[Start of section]

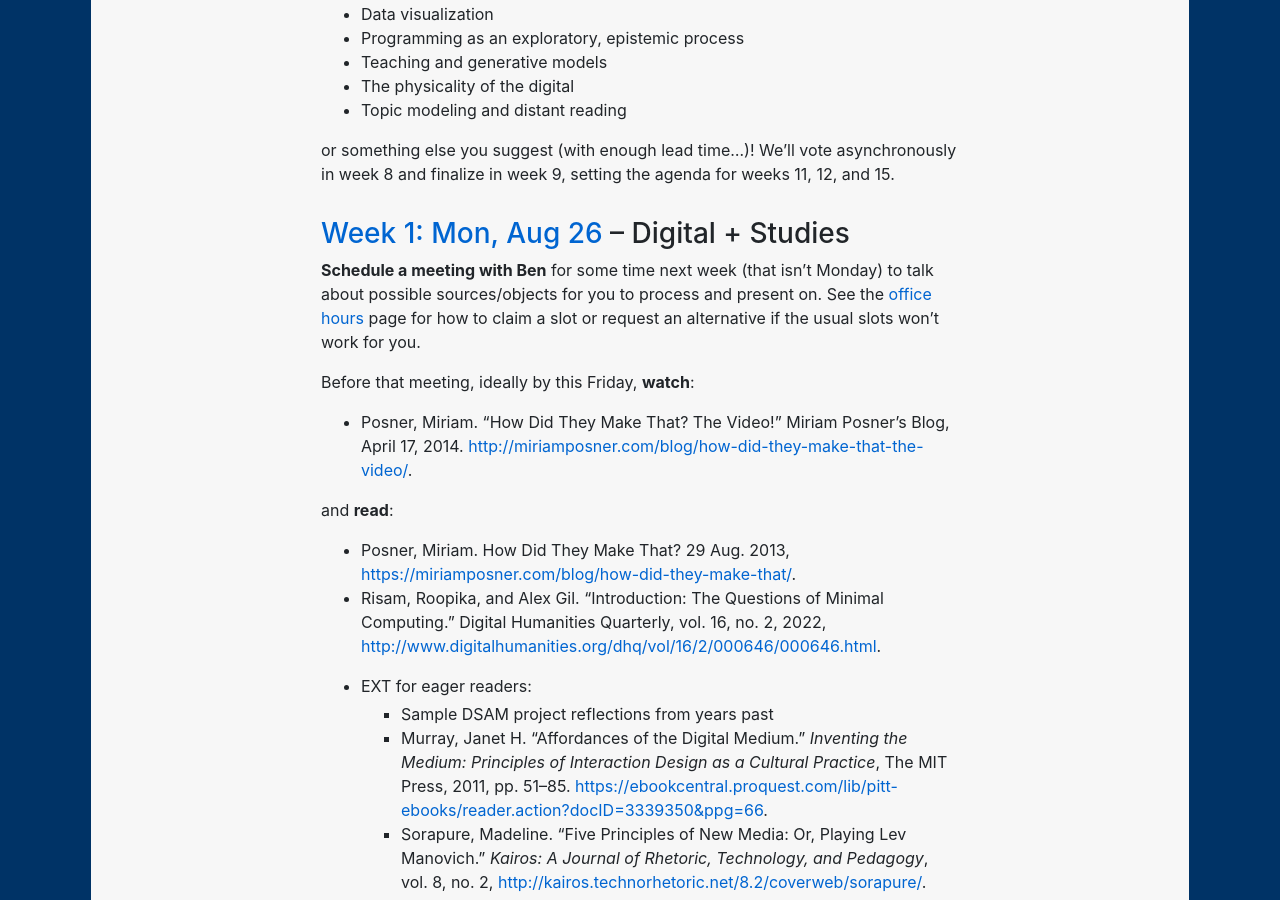
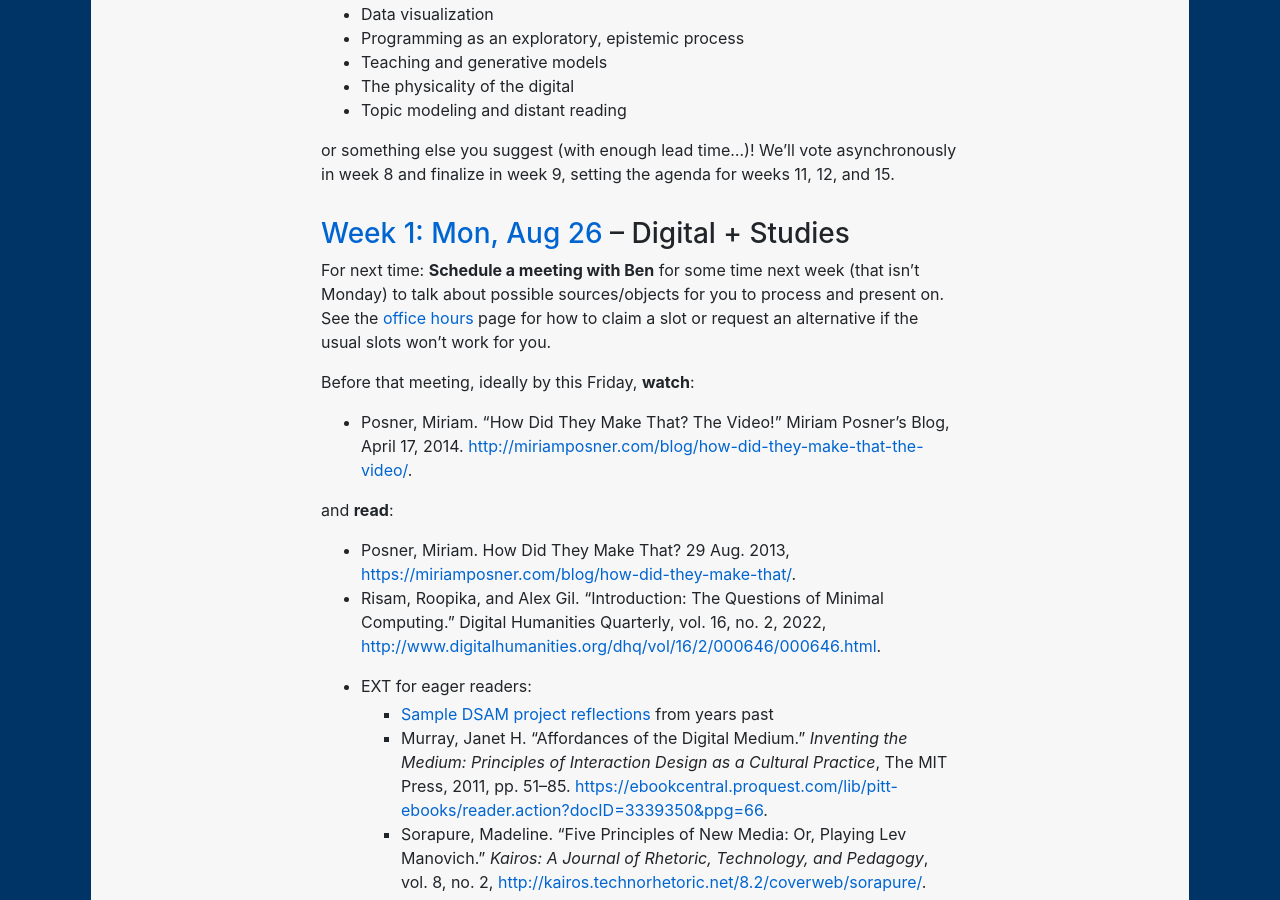
Before and after one commit to benmiller314/dsam2024fall, a Jekyll site: the page built from schedule.md, in a window 1280 px wide and 900 px high, scrolled down 1584 px. Built offline with Jekyll 4.4.1, drawn with Linux system fonts in a browser that asks for light colours; our own code applies the rules of GitHub Pages for plain Markdown files.

Commit message:
link to sample projects from schedule page

```diff
--- a/schedule.md
+++ b/schedule.md
@@ -67,7 +67,7 @@ or something else you suggest (with enough lead time...)! We'll vote asynchronou
 <a id="current"></a>
 <h3 id="week-01"><a href='plans/week-01'>Week 1: Mon, Aug 26</a> – Digital + Studies</h3>
 
-**Schedule a meeting with Ben** for some time next week (that isn't Monday) to talk about possible sources/objects for you to process and present on. See the [office hours](office) page for how to claim a slot or request an alternative if the usual slots won't work for you.
+For next time: **Schedule a meeting with Ben** for some time next week (that isn't Monday) to talk about possible sources/objects for you to process and present on. See the [office hours](office) page for how to claim a slot or request an alternative if the usual slots won't work for you.
 
 Before that meeting, ideally by this Friday, **watch**:
 * Posner, Miriam. “How Did They Make That? The Video!” Miriam Posner's Blog, April 17, 2014. <a href="http://miriamposner.com/blog/how-did-they-make-that-the-video/">http://miriamposner.com/blog/how-did-they-make-that-the-video/</a>.
@@ -78,7 +78,7 @@ and **read**:
 * Risam, Roopika, and Alex Gil. “Introduction: The Questions of Minimal Computing.” Digital Humanities Quarterly, vol. 16, no. 2, 2022, <a href="http://www.digitalhumanities.org/dhq/vol/16/2/000646/000646.html">http://www.digitalhumanities.org/dhq/vol/16/2/000646/000646.html</a>.
 
 * EXT for eager readers:
-    - Sample DSAM project reflections from years past <!-- [Addison Eldin (capstone)](https://addeldin.github.io/projects/dsam-reflection/) -->
+    - [Sample DSAM project reflections](./sample-projects) from years past
     - Murray, Janet H. “Affordances of the Digital Medium.” <em>Inventing the Medium: Principles of Interaction Design as a Cultural Practice</em>, The MIT Press, 2011, pp. 51–85. <a href="https://ebookcentral.proquest.com/lib/pitt-ebooks/reader.action?docID=3339350&ppg=66">https://ebookcentral.proquest.com/lib/pitt-ebooks/reader.action?docID=3339350&ppg=66</a>.
     - Sorapure, Madeline. "Five Principles of New Media: Or, Playing Lev Manovich." <em>Kairos: A Journal of Rhetoric, Technology, and Pedagogy</em>, vol. 8, no. 2, <a href="http://kairos.technorhetoric.net/8.2/coverweb/sorapure/">http://kairos.technorhetoric.net/8.2/coverweb/sorapure/</a>.
         * NB: this article was built using the now-deprecated Adobe Flash, so it no longer displays the interactive features that illustrated each of the principles. (You can still read a PDF description of what used to be there.) But it's still a more concise encapsulation than reading Manovich's <em>The Language of New Media</em>.
```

[End of section]

- _Problem description_
Word for word, restate all of the entries above and leave each picture out.

- _Written answer_
Before and after one commit to benmiller314/dsam2024fall, a Jekyll site: the page built from schedule.md, in a window 1280 px wide and 900 px high, scrolled down 1584 px. Built offline with Jekyll 4.4.1, drawn with Linux system fonts in a browser that asks for light colours; our own code applies the rules of GitHub Pages for plain Markdown files.

Commit message:
link to sample projects from schedule page

```diff
--- a/schedule.md
+++ b/schedule.md
@@ -67,7 +67,7 @@ or something else you suggest (with enough lead time...)! We'll vote asynchronou
 <a id="current"></a>
 <h3 id="week-01"><a href='plans/week-01'>Week 1: Mon, Aug 26</a> – Digital + Studies</h3>
 
-**Schedule a meeting with Ben** for some time next week (that isn't Monday) to talk about possible sources/objects for you to process and present on. See the [office hours](office) page for how to claim a slot or request an alternative if the usual slots won't work for you.
+For next time: **Schedule a meeting with Ben** for some time next week (that isn't Monday) to talk about possible sources/objects for you to process and present on. See the [office hours](office) page for how to claim a slot or request an alternative if the usual slots won't work for you.
 
 Before that meeting, ideally by this Friday, **watch**:
 * Posner, Miriam. “How Did They Make That? The Video!” Miriam Posner's Blog, April 17, 2014. <a href="http://miriamposner.com/blog/how-did-they-make-that-the-video/">http://miriamposner.com/blog/how-did-they-make-that-the-video/</a>.
@@ -78,7 +78,7 @@ and **read**:
 * Risam, Roopika, and Alex Gil. “Introduction: The Questions of Minimal Computing.” Digital Humanities Quarterly, vol. 16, no. 2, 2022, <a href="http://www.digitalhumanities.org/dhq/vol/16/2/000646/000646.html">http://www.digitalhumanities.org/dhq/vol/16/2/000646/000646.html</a>.
 
 * EXT for eager readers:
-    - Sample DSAM project reflections from years past <!-- [Addison Eldin (capstone)](https://addeldin.github.io/projects/dsam-reflection/) -->
+    - [Sample DSAM project reflections](./sample-projects) from years past
     - Murray, Janet H. “Affordances of the Digital Medium.” <em>Inventing the Medium: Principles of Interaction Design as a Cultural Practice</em>, The MIT Press, 2011, pp. 51–85. <a href="https://ebookcentral.proquest.com/lib/pitt-ebooks/reader.action?docID=3339350&ppg=66">https://ebookcentral.proquest.com/lib/pitt-ebooks/reader.action?docID=3339350&ppg=66</a>.
     - Sorapure, Madeline. "Five Principles of New Media: Or, Playing Lev Manovich." <em>Kairos: A Journal of Rhetoric, Technology, and Pedagogy</em>, vol. 8, no. 2, <a href="http://kairos.technorhetoric.net/8.2/coverweb/sorapure/">http://kairos.technorhetoric.net/8.2/coverweb/sorapure/</a>.
         * NB: this article was built using the now-deprecated Adobe Flash, so it no longer displays the interactive features that illustrated each of the principles. (You can still read a PDF description of what used to be there.) But it's still a more concise encapsulation than reading Manovich's <em>The Language of New Media</em>.
```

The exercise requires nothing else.